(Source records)

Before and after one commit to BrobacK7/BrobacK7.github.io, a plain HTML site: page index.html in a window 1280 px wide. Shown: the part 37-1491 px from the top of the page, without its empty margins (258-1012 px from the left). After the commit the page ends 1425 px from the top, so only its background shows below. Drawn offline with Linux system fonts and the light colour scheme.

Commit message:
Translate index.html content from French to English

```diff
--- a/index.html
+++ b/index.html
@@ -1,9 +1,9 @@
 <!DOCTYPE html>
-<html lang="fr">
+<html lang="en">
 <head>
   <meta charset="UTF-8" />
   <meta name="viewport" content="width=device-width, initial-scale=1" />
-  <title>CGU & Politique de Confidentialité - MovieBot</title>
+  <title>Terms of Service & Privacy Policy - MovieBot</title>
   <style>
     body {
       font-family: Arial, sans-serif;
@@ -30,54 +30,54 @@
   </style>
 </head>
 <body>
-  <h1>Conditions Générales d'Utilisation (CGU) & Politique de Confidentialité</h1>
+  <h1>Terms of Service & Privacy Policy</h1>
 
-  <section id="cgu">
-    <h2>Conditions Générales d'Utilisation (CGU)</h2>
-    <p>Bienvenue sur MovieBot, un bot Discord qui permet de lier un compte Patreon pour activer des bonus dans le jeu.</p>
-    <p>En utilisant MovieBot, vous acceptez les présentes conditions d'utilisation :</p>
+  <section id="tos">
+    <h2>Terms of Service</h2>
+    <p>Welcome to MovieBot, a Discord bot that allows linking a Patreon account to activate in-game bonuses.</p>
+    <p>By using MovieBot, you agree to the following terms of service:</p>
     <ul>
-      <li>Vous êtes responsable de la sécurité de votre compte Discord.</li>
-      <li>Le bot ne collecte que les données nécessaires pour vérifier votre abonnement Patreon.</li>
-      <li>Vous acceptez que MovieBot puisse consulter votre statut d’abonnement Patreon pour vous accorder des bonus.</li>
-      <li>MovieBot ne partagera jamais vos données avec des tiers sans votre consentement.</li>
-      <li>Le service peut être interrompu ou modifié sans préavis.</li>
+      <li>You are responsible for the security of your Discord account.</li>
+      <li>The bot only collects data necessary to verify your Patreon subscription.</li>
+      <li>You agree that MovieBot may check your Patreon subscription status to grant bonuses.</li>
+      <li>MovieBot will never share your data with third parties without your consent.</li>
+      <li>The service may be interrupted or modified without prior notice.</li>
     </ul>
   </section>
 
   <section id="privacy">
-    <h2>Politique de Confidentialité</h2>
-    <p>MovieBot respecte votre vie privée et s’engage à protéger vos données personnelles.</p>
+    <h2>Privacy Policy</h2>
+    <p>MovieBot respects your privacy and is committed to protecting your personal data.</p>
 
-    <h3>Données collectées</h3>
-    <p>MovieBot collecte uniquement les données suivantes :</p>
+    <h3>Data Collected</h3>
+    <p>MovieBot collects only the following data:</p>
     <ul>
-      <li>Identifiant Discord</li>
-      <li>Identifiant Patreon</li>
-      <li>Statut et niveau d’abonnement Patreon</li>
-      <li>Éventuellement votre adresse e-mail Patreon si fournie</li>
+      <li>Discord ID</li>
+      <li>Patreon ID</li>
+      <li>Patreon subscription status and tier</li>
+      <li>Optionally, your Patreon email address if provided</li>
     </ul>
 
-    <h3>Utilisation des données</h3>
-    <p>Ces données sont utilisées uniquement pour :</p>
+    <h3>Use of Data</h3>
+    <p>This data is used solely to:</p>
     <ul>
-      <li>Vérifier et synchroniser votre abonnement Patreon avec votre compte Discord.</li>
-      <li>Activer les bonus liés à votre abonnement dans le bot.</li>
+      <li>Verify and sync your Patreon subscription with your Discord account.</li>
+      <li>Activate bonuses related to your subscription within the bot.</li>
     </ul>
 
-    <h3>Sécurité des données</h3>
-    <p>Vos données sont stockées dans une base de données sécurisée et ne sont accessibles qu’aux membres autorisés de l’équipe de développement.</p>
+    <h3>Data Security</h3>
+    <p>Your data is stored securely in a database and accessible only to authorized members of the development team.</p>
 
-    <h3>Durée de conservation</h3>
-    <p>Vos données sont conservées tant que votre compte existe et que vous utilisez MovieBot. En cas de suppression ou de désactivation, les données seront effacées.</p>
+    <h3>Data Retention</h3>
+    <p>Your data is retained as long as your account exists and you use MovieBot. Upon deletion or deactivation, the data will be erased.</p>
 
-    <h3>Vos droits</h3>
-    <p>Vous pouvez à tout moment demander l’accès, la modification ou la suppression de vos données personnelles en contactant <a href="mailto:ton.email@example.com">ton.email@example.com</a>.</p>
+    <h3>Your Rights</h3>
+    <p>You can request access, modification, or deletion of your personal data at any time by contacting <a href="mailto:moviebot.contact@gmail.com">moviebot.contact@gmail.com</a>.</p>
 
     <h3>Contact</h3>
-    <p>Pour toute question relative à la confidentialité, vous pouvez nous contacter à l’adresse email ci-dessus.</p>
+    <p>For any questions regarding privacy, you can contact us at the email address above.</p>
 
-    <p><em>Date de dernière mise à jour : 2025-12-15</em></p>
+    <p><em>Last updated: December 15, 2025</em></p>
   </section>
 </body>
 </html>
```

PROBLEM STATEMENT
Check each line of the entries for "Discord" and copy those that have it.

OUTPUT OF THE TASK
-    <p>Bienvenue sur MovieBot, un bot Discord qui permet de lier un compte Patreon pour activer des bonus dans le jeu.</p>
+    <p>Welcome to MovieBot, a Discord bot that allows linking a Patreon account to activate in-game bonuses.</p>
-      <li>Vous êtes responsable de la sécurité de votre compte Discord.</li>
+      <li>You are responsible for the security of your Discord account.</li>
-      <li>Identifiant Discord</li>
+      <li>Discord ID</li>
-      <li>Vérifier et synchroniser votre abonnement Patreon avec votre compte Discord.</li>
+      <li>Verify and sync your Patreon subscription with your Discord account.</li>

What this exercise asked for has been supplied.